My mom and I have talked over the years about the basic kindness lessons you learn in kindergarten and up and how shameful it is that so many adults behave in downright mean, narcissistic ways and set terrible examples for generations to come. That’s why my heart is still stuck. Because when I was in first grade, I naively believed those lessons. I adopted them personally, and I believed everyone else in the world would do the same.

I’m a very opinionated, passionate person. I have had deep religious, political and moral convictions since I was in first grade. For a while, I was a typical egotistical child who believed I could only defend my beliefs by being right and making sure the other person knew it.

As I grew up, I realized there is so much more power in being gentle, kind, slow to speak and patient in listening — none of which required me to “loosen up” in any way on my beliefs. No, they’ve only been further solidified, developed and made more precious to me over the years. I just decided that I’m not going to be known for being mean. I’m going to be strong; I’m going to be bold, and at the heart of that is being kind.

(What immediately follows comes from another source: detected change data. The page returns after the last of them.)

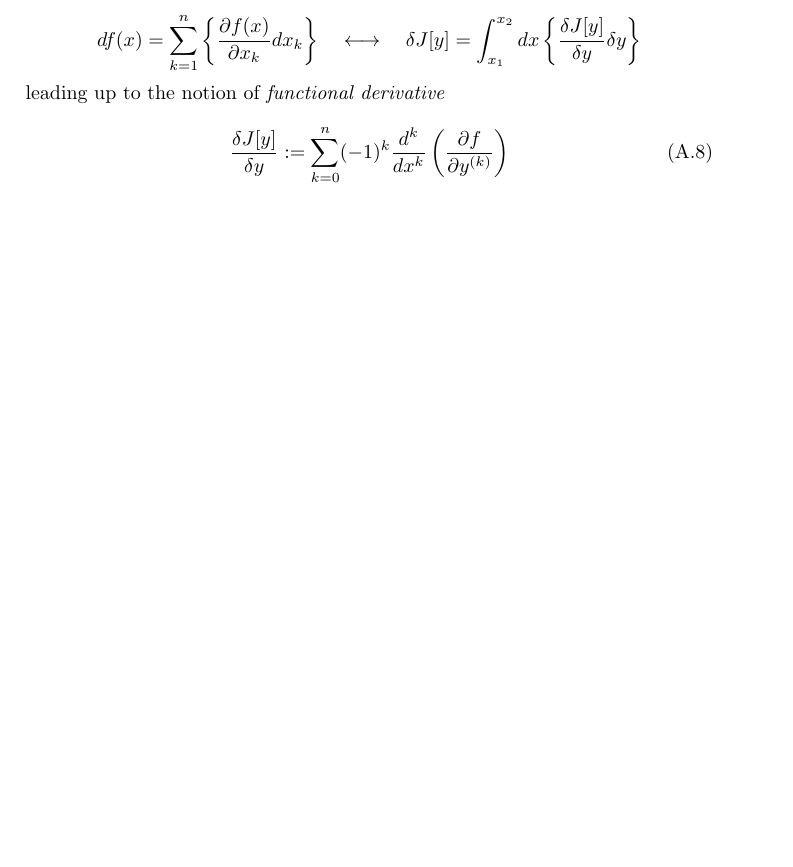
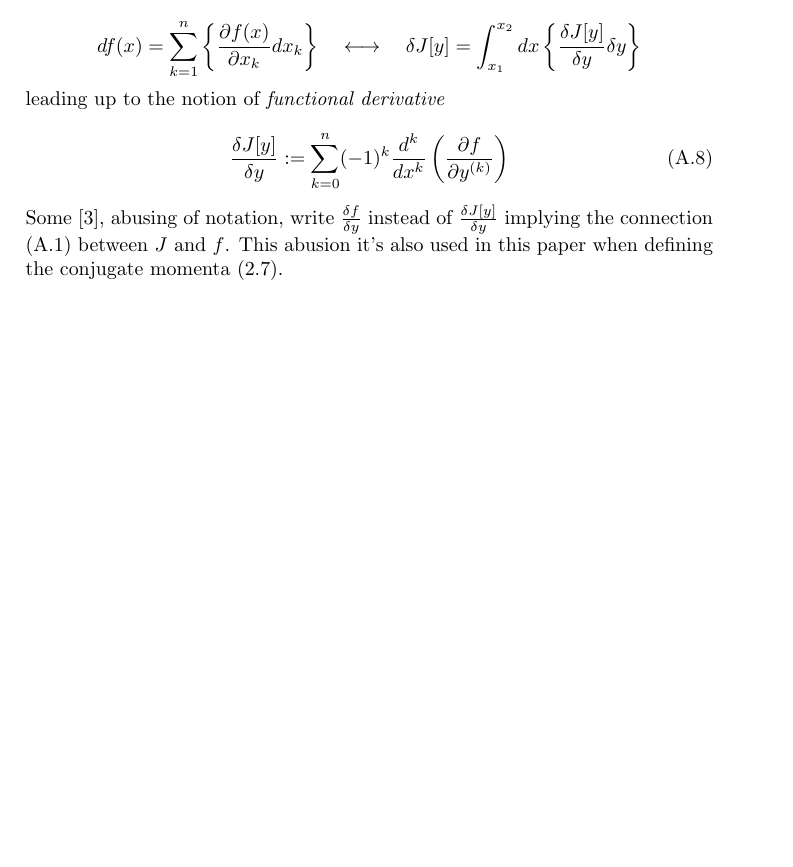
Before and after one commit to S1M0N38/thesis, a LaTeX paper (src/main.tex, which reads src/calculus_of_variations.tex): part of page 9 of 10, cut so that both start at the same text, the shorter picture padded with empty space. Compiled offline with pdfLaTeX.

Commit message:
add abusion of notation for functional derivative

```diff
--- a/src/calculus_of_variations.tex
+++ b/src/calculus_of_variations.tex
@@ -109,3 +109,9 @@ leading up to the notion of \emph{functional derivative}
   \frac{\delta J[y]}{\delta y} := \sum_{k = 0}^{n} (-1)^k \frac{d^k}{dx^k}
   \left( \frac{\partial f}{\partial y^{(k)}}\right)
 \end{equation}
+
+Some \cite{Chen13}, abusing of notation,  write $\frac{\delta f}{\delta y}$
+instead of $\frac{\delta J[y]}{\delta y}$ implying the connection
+\eqref{eq:def_functional} between $J$ and $f$. This abusion it's also used in
+this paper when defining the conjugate momenta
+\eqref{eq:def_canonical_coordinates}.
```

Being strong doesn’t mean backing people into corners — insecurity and weakness does that. True strength is gentle and patient because the strength is in the loyalty and commitment to your values that can stand on their own, even if people refuse to understand them. Being bold doesn’t mean bullying people until they accept an agenda — insecurity and weakness does that. True boldness is loving and steadfast because the power is in the self-control you exercise over your emotions and the grace you still display to others.

The reason we can’t begin to fix any of the issues in our world is because we can’t even treat each other like human beings worthy of kindness just for existing. I want to be the person who is kind to people for no reason and even when I’ve been given every reason not to be kind to someone because you can’t take the values and convictions away from someone like that. They know who they are despite what anyone else can say or do. The first thing you’re taught about morality is to be kind — the other, more complicated issues are to be handled with that foundation.

I’m not encouraging anyone to let go of their convictions — I will never let go of mine. What I am saying is that while we need to keep the minds of convicted, concerned adults, we absolutely must resuscitate the hearts of kind, tenderhearted first graders. 

If you want to change the world, keep your boldness, keep your convictions, and especially keep your kindness.